I have been told that my child’s other parent does not have to pay child maintenance because they are a full-time student - but they also do paid work.
Under the CMS full-time students don’t pay the ‘nil’ or ‘flat’ rate of maintenance. You can apply for a revision if you think the CMS have not included your child’s other parent’s income in their maintenance calculation. Or you could apply for a supersession if your child’s other parent has started paid work since the original calculation was made, as this may be classed as a ‘change in circumstance’.
My child’s other parent was living with a partner and their child, so I got less maintenance. They’ve now separated. Will my maintenance change?
If your child’s other parent doesn’t live with their partner’s child, your maintenance may go up. Apply for a supersession on the grounds that there‘s been a change of circumstances.
The CMS has refused to calculate maintenance because they say that I’m not the main carer for my child.
You can request a mandatory reconsideration to ask the CMS to look at their decision again. If your application is refused you can appeal the decision not to calculate the maintenance.
My child’s other parent is self-employed and I don’t think they’re declaring their full income in their accounts.
The CMS are unlikely to challenge accounts accepted by HM Revenue and Customs (HMRC), so you can ask for a variation on the grounds that the other parent has unearned income not taken into account and a diversion of income. If your child’s other parent has been paying at the ‘nil’ or ‘flat’ rate of pay and you think their undeclared income is £100 a week or more, you can also ask for a variation on the grounds of earned income.
It is important to request a variation on as many grounds as possible to strengthen your case at this point. If your application is refused you should ask for a mandatory reconsideration after that appeal if necessary. An independent tribunal then hears the appeal and can ask for more information and go through the accounts in more depth.
My child’s other parent is self-employed, has an expensive car and regular holidays abroad but I don’t receive much child maintenance.
If they pay themselves a low wage but cover personal expenses, such as travel, with money gained through their business, then this could be considered a diversion of income. They could also be paying themselves in ways other than wages, such as dividends or company loans. If they receive income from assets such as rental income from property, savings, shares or other investments, then this may be considered unearned income.

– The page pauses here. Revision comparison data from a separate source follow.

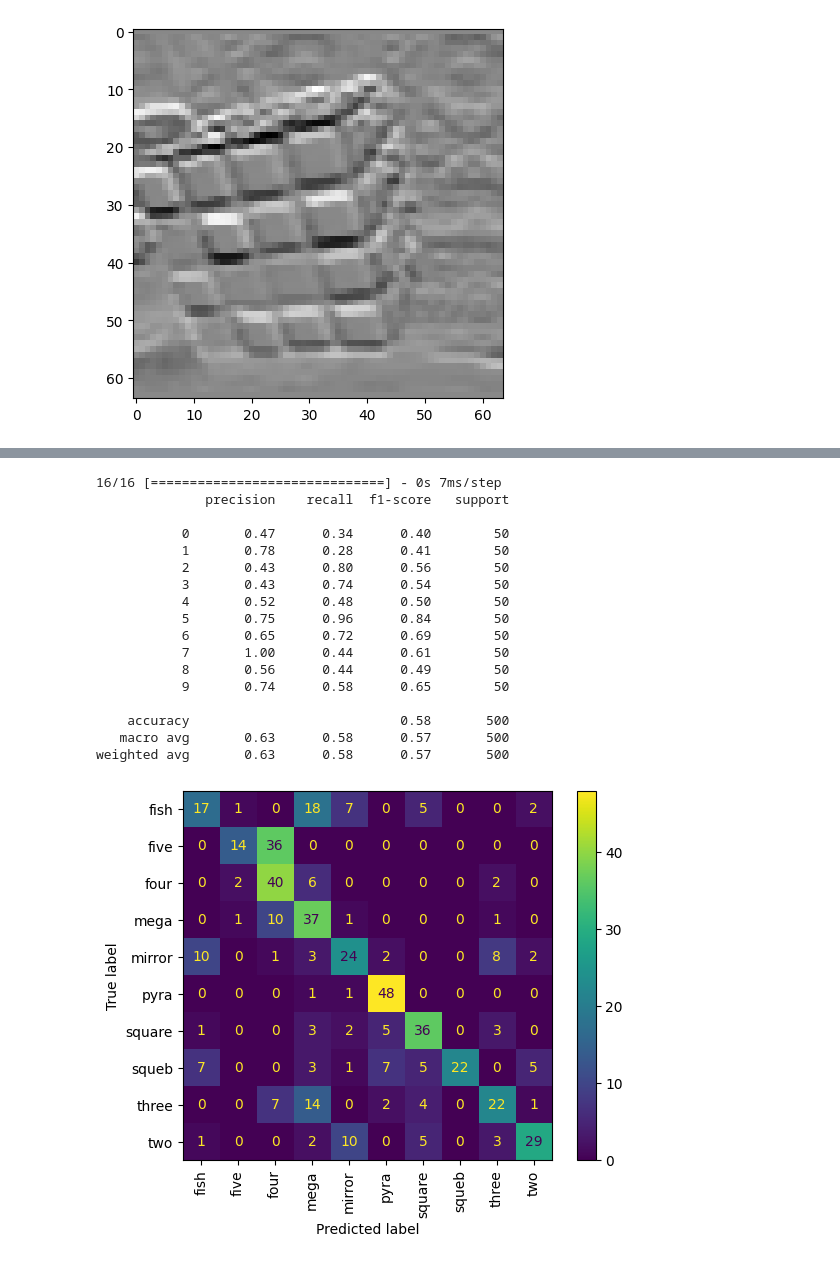
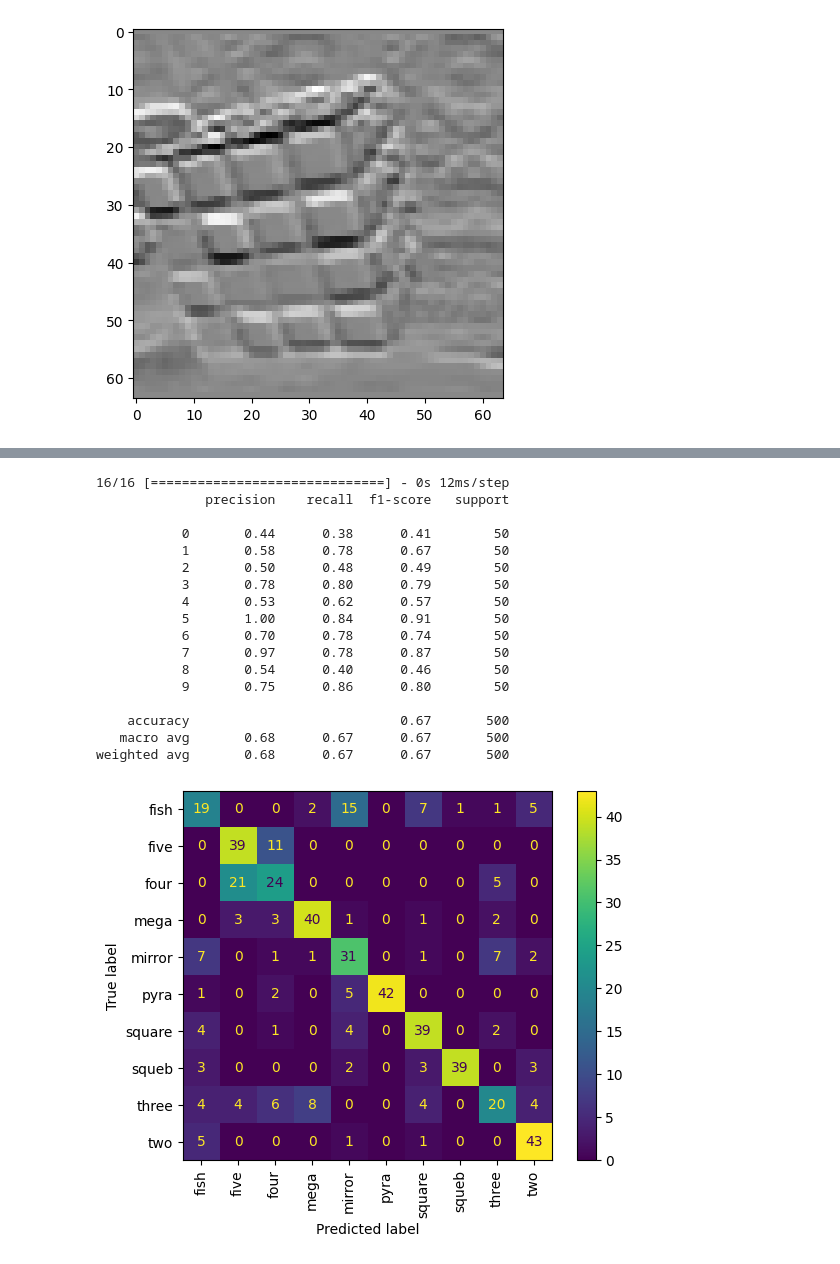
Before and after one commit to klima7/Cubes-Classifier, a Jupyter notebook: classifier.ipynb, the cells around one changed output, grey strips where cells are left out. Drawn from its saved outputs; the diff is of its cells as text; code cells hidden in the pictures.

Commit message:
Better accuracy 67 / 71 (size 128)

```diff
--- a/classifier.ipynb
+++ b/classifier.ipynb
@@ -78,3 +78,6 @@ def cvt_to_gradients(images):
 grad_train_X = cvt_to_gradients(train_X)
 grad_test_X = cvt_to_gradients(test_X)
 grad_train_X.shape, grad_test_X.shape
+
+bin_grad_train_X = np.abs(grad_train_X)
+bin_grad_test_X = np.abs(grad_test_X)
@@ -133,6 +134,6 @@ model.compile(optimizer='adam',
               loss='categorical_crossentropy',
               metrics=['accuracy'])
 # %%
-history = model.fit(grad_train_X, train_y, validation_data=(grad_test_X, test_y), epochs=40, batch_size=64)
+history = model.fit(bin_grad_train_X, train_y, validation_data=(bin_grad_test_X, test_y), epochs=40, batch_size=64)
 # %% [output]
 Epoch 1/40
@@ -155,34 +156,34 @@ Epoch 40/40
 # %%
-predictions = model.predict(grad_test_X)
+predictions = model.predict(bin_grad_test_X)
 true_classes = np.argmax(test_y, axis=1)
 predicted_classes = np.argmax(predictions, axis=1)
 
 report = classification_report(true_classes, predicted_classes)
 cm = confusion_matrix(true_classes, predicted_classes)
 
 print(report)
 ConfusionMatrixDisplay.from_predictions(
     true_classes,
     predicted_classes,
     display_labels=labels,
     xticks_rotation='vertical',
 );
 # %% [output]
-16/16 [==============================] - 0s 7ms/step
+16/16 [==============================] - 0s 12ms/step
               precision    recall  f1-score   support
 
-           0       0.47      0.34      0.40        50
-           1       0.78      0.28      0.41        50
-           2       0.43      0.80      0.56        50
-           3       0.43      0.74      0.54        50
-           4       0.52      0.48      0.50        50
-           5       0.75      0.96      0.84        50
-           6       0.65      0.72      0.69        50
-           7       1.00      0.44      0.61        50
-           8       0.56      0.44      0.49        50
-           9       0.74      0.58      0.65        50
+           0       0.44      0.38      0.41        50
+           1       0.58      0.78      0.67        50
+           2       0.50      0.48      0.49        50
+           3       0.78      0.80      0.79        50
+           4       0.53      0.62      0.57        50
+           5       1.00      0.84      0.91        50
+           6       0.70      0.78      0.74        50
+           7       0.97      0.78      0.87        50
+           8       0.54      0.40      0.46        50
+           9       0.75      0.86      0.80        50
 
-    accuracy                           0.58       500
-   macro avg       0.63      0.58      0.57       500
-weighted avg       0.63      0.58      0.57       500
+    accuracy                           0.67       500
+   macro avg       0.68      0.67      0.67       500
+weighted avg       0.68      0.67      0.67       500
-[figure, old version]
+[figure, new version]
```
Also changed, not shown: parts of 3 cells of this notebook.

Apply for a variation under the grounds of unearned income, and a diversion of income. If your child’s other parent has been paying at the ‘nil’ or ‘flat’ rate of pay and you think their undeclared income is £100 a week or more, you can also ask for a variation on the grounds of earned income. If your variation is unsuccessful, you should appeal the CMS’s decision as the independent tribunal can fully investigate the disputed income and uncover more details.
If you live in Scotland
Our partner organisation, One Parent Families Scotland, offers advice to single parents living in Scotland, on a wide range of issues including child maintenance.One Parent Families Scotland